Tuesday, December 19, 2006

Two Economists Debate The Dollar Situation

The Wall Street Journal gives us a nice debate between Professors Menzie Chinn and Kash Mansori about the yuan/dollar and current account situation.

[Thanks to jhu.edu/~jhumag for the image.]

Mansori's last sentence sums up the gist of the dialogue:

'The U.S. current account balance will fall, and the dollar will fall along with it. But because this situation is so novel, the questions "how?" and "when?" just don't have any easy answers.'

This statement, also by Mansori, gives a concise description of the problem:

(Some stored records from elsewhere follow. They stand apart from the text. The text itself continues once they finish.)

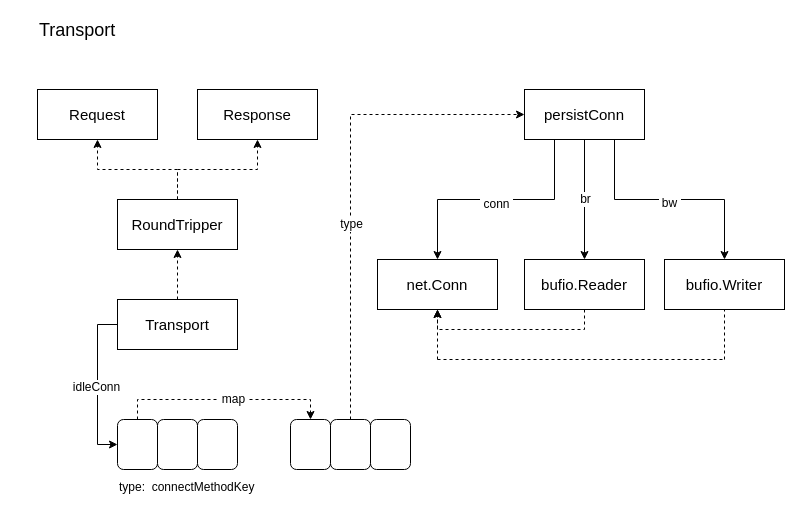
Above: page "Page-2" (2 of 4) of go-net.drawio in oiar/assets (draw.io), before the change. Source tidied: cells renumbered, new cells numbered last; positions are measured from the earlier drawing's top-left corner, leaving out a move shared by most shapes. Both pictures are drawn from the tidied source at 100%, with x=0, y=0 at pixel (37, 17).
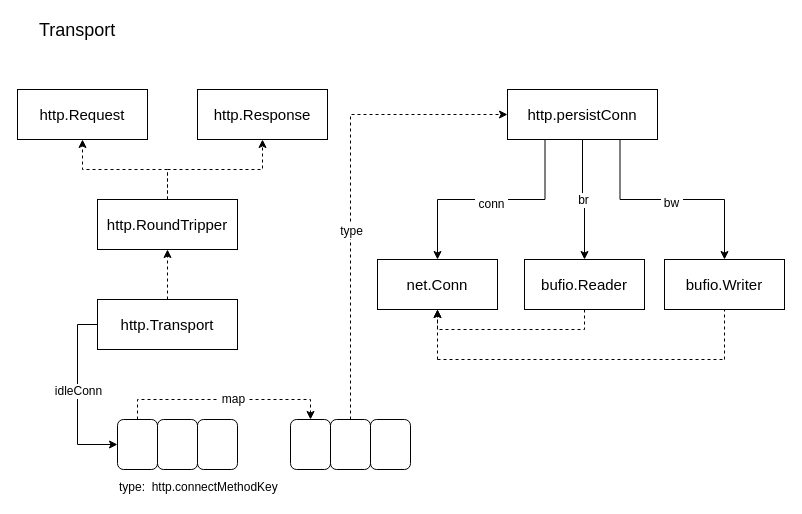
The same diagram, later.

The change refers to these unchanged cells:
```xml
<mxCell id="3" style="edgeStyle=orthogonalEdgeStyle;rounded=0;jettySize=auto;html=1;exitX=0;exitY=0.5;exitDx=0;exitDy=0;entryX=0;entryY=0.5;entryDx=0;entryDy=0;" parent="1" edge="1" source="5" target="13">
  <mxGeometry relative="1" as="geometry" />
</mxCell>
```

The edit, as a diff of the source:
```diff
@@
     <mxCell id="4" value="idleConn" style="text;html=1;align=center;verticalAlign=middle;labelBackgroundColor=#ffffff;" parent="3" vertex="1">
-      <mxGeometry x="0.03" y="-2" relative="1" as="geometry" />
+      <mxGeometry x="0.03" y="-2" relative="1" as="geometry">
+        <mxPoint x="2" y="-7" as="offset" />
+      </mxGeometry>
     </mxCell>
-    <mxCell id="5" value="&lt;font style=&quot;font-size: 15px&quot;&gt;Transport&lt;/font&gt;" style="rounded=0;whiteSpace=wrap;html=1;" parent="1" vertex="1">
-      <mxGeometry x="80" y="282" width="120" height="50" as="geometry" />
+    <mxCell id="5" value="&lt;font style=&quot;font-size: 15px&quot;&gt;http.Transport&lt;/font&gt;" style="rounded=0;whiteSpace=wrap;html=1;" parent="1" vertex="1">
+      <mxGeometry x="60" y="282" width="140" height="50" as="geometry" />
     </mxCell>
@@
-    <mxCell id="8" value="&lt;font style=&quot;font-size: 15px&quot;&gt;RoundTripper&lt;/font&gt;" style="rounded=0;whiteSpace=wrap;html=1;" parent="1" vertex="1">
-      <mxGeometry x="80" y="182" width="120" height="50" as="geometry" />
+    <mxCell id="8" value="&lt;font style=&quot;font-size: 15px&quot;&gt;http.RoundTripper&lt;/font&gt;" style="rounded=0;whiteSpace=wrap;html=1;" parent="1" vertex="1">
+      <mxGeometry x="60" y="182" width="140" height="50" as="geometry" />
     </mxCell>
-    <mxCell id="9" value="&lt;font style=&quot;font-size: 15px&quot;&gt;Response&lt;/font&gt;" style="rounded=0;whiteSpace=wrap;html=1;" parent="1" vertex="1">
-      <mxGeometry x="160" y="72" width="120" height="50" as="geometry" />
+    <mxCell id="9" value="&lt;font style=&quot;font-size: 15px&quot;&gt;http.Response&lt;/font&gt;" style="rounded=0;whiteSpace=wrap;html=1;" parent="1" vertex="1">
+      <mxGeometry x="160" y="72" width="130" height="50" as="geometry" />
     </mxCell>
-    <mxCell id="10" value="&lt;font style=&quot;font-size: 15px&quot;&gt;Request&lt;/font&gt;" style="rounded=0;whiteSpace=wrap;html=1;" parent="1" vertex="1">
-      <mxGeometry y="72" width="120" height="50" as="geometry" />
+    <mxCell id="10" value="&lt;font style=&quot;font-size: 15px&quot;&gt;http.Request&lt;/font&gt;" style="rounded=0;whiteSpace=wrap;html=1;" parent="1" vertex="1">
+      <mxGeometry x="-20" y="72" width="130" height="50" as="geometry" />
     </mxCell>
@@
-    <mxCell id="16" value="type:&amp;nbsp; connectMethodKey" style="text;html=1;align=left;verticalAlign=top;spacingTop=-4;" parent="1" vertex="1">
-      <mxGeometry x="80" y="460" width="150" height="20" as="geometry" />
+    <mxCell id="16" value="type:&amp;nbsp; http.connectMethodKey" style="text;html=1;align=left;verticalAlign=top;spacingTop=-4;" parent="1" vertex="1">
+      <mxGeometry x="80" y="460" width="170" height="20" as="geometry" />
     </mxCell>
@@
-    <mxCell id="28" value="&lt;font style=&quot;font-size: 15px&quot;&gt;persistConn&lt;/font&gt;" style="rounded=0;whiteSpace=wrap;html=1;" parent="1" vertex="1">
-      <mxGeometry x="487" y="72" width="120" height="50" as="geometry" />
+    <mxCell id="28" value="&lt;font style=&quot;font-size: 15px&quot;&gt;http.persistConn&lt;/font&gt;" style="rounded=0;whiteSpace=wrap;html=1;" parent="1" vertex="1">
+      <mxGeometry x="470" y="72" width="150" height="50" as="geometry" />
     </mxCell>
```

'Never before has any country been able to run such a large current account deficit for so long. Never before has any country borrowed such a massive amount of money from the rest of the world in such a short period of time. Never before has the world changed its preference for international assets (particularly U.S. assets) so rapidly. Never before have global central banks accumulated such staggering quantities of foreign exchange reserves. Never before has our domestic financial system been so dependent on international capital for its low interest rates, and by extension, been so vulnerable to events in the foreign exchange markets. And never before has the country most at risk for a painful exchange rate adjustment -- been the owner of world's dominant reserve currency.'

The debate makes for a good read, even though they don't say much more than I already did here. Nothing has changed since my post, except that the US economy is holding up pretty well considering the housing smack it's getting and the mixed signals coming out of the data. Hot-cold, hot-cold, hot-cold. The Fed keeps talking inflation pressures to keep us from assuming they will lower rates anytime soon; but they don't want to raise rates for fear of causing consumer, producer and investor confidence to drop.

We just have to be patient to see where all of this will go, don't we? T'ain't easy.

Did I ever tell you about gold as a store of value? (Rhetorical question, for those who haven't read many of my posts.) Because while the dollar dithers, gold is quietly coming into its own.

Once more for the back row:

You can take gold out of the standard, but you can't take the standard out of gold.


Post a Comment

Links to this post:

Create a Link

<< Home